That Democrats think socialized healthcare would improve the current healthcare situation?5 That California, Illinois, Minnesota, Pennsylvania, Washington, Massachusetts, Kansas, Oregon and Wisconsin have all passed or are considering bills to increase healthcare accessibility to their uninsured residents?6
A savvy marketing and public relations firm can help foreign based organizations and governments penetrate the U.S. Healthcare Market by helping them bridge the communication gap that now exists between the reality that is the current U.S. Healthcare System and the concept of Global Healthcare, which is the reality of the future. A well prepared, professional campaign will work wonders for these organizations and governments.
In order for large U.S. Employers to make global healthcare demands on the U.S. Healthcare Insurance Carriers, they must be absolutely convinced that sending their employees and retirees abroad for healthcare will result in lower costs, satisfied patients, and manageable legal liability exposure. The next time you’re asked the question, :”Are You Ready?”, your answer could be a resounding “Yes!!”.
- U.S. Census
- Source: Centers for Medicare and Medicaid Services, Office of the Actuary. National Health Statistics Group
- Economists at the government’s Centers for Medicare and Medicaid Services, known as CMS, forecast
- National Association of Insurance Commissioners (NAIC) Survey
- A poll by the Harvard School of Public Health
- Mark Farrah Associates (MFA) recapped the latest state policy initiatives in a recent article published in Healthcare Business Strategy, a popular industry analysis series.
ABOUT THE AUTHOR
With over 17 years experience in Insurance, Marketing and Employee Benefits Management, Alex Piper possesses extensive knowledge of the U.S. Healthcare Market and the influence that Insurance Carriers, U.S. Employers, Hospitals, Physicians, Physician Groups, Healthcare Professional Organizations and Government will have on the next generation of global healthcare.
As an insurance executive at a top Fortune 50 U.S. company, he spent the last eight years designing employee and customer benefits programs including healthcare programs for the large supplier and distribution partner companies of his employer. He was responsible for creating a benefits program that had over U.S.$140 million in assets and had over 1300 companies enrolled. His latest program grew from zero to $40 million in insurance premiums in less than two years!
Alex’s experience also includes the design of marketing communications plans that grew his company 20% annually, and made it the 12th most profitable company in it’s industry in America.
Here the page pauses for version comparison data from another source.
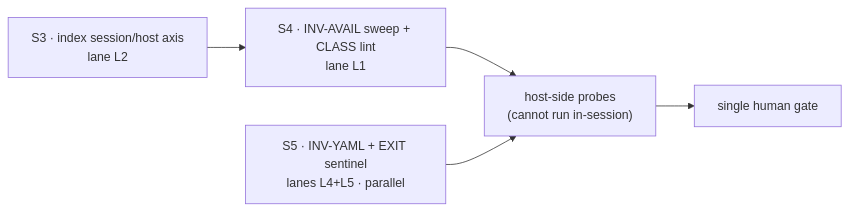
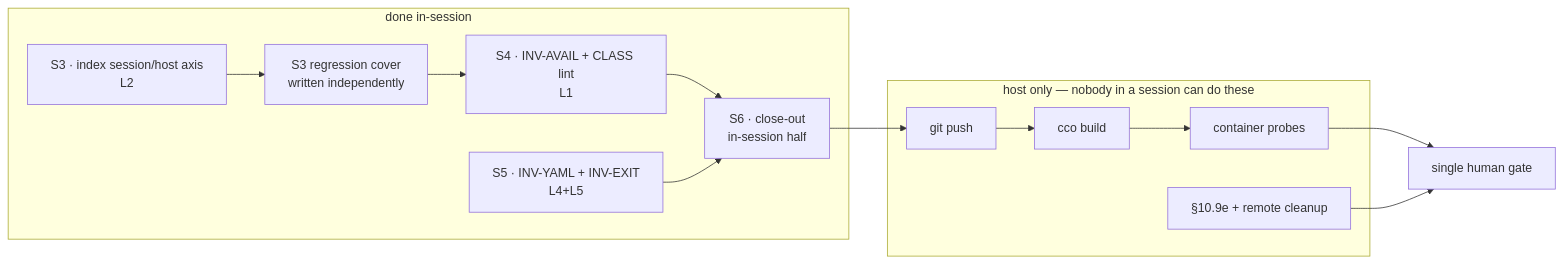
Before and after one commit to alergyonthestage/claude-orchestrator: the diagram in docs/maintainers/handoff.md, drawn with Mermaid. The commit also changed other lines of this file and 1 other file, not shown here.

First line of the commit message:
docs(cycle-1.2): roadmap L1/L2 landed, S6 recorded, and the pause handoff

````diff
--- a/docs/maintainers/handoff.md
+++ b/docs/maintainers/handoff.md
@@ -34,10 +16,21 @@
 ```mermaid
 flowchart LR
-  S3["S3 · index session/host axis<br/>lane L2"]
-  S4["S4 · INV-AVAIL sweep + CLASS lint<br/>lane L1"]
-  S5["S5 · INV-YAML + EXIT sentinel<br/>lanes L4+L5 · parallel"]
-  HITL["single human gate"]
-  HOST["host-side probes<br/>(cannot run in-session)"]
-  S3 --> S4 --> HOST --> HITL
-  S5 --> HOST
+  subgraph DONE["done in-session"]
+    S3["S3 · index session/host axis<br/>L2"]
+    T3["S3 regression cover<br/>written independently"]
+    S4["S4 · INV-AVAIL + CLASS lint<br/>L1"]
+    S5["S5 · INV-YAML + INV-EXIT<br/>L4+L5"]
+    S6["S6 · close-out<br/>in-session half"]
+  end
+  subgraph HOST["host only — nobody in a session can do these"]
+    PUSH["git push"]
+    BUILD["cco build"]
+    PROBE["container probes"]
+    CLEAN["§10.9e + remote cleanup"]
+  end
+  GATE["single human gate"]
+  S3 --> T3 --> S4 --> S6
+  S5 --> S6
+  S6 --> PUSH --> BUILD --> PROBE --> GATE
+  CLEAN --> GATE
 ```
````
His skill set is nicely rounded with his experience in being responsible for complete marketing communication strategy and execution for a growing $156 million company, including public relations, multimedia advertising, event marketing and Internet marketing.
He is President of OneWorld Global Healthcare Solutions, a consulting company committed to creating a worldwide healthcare solution.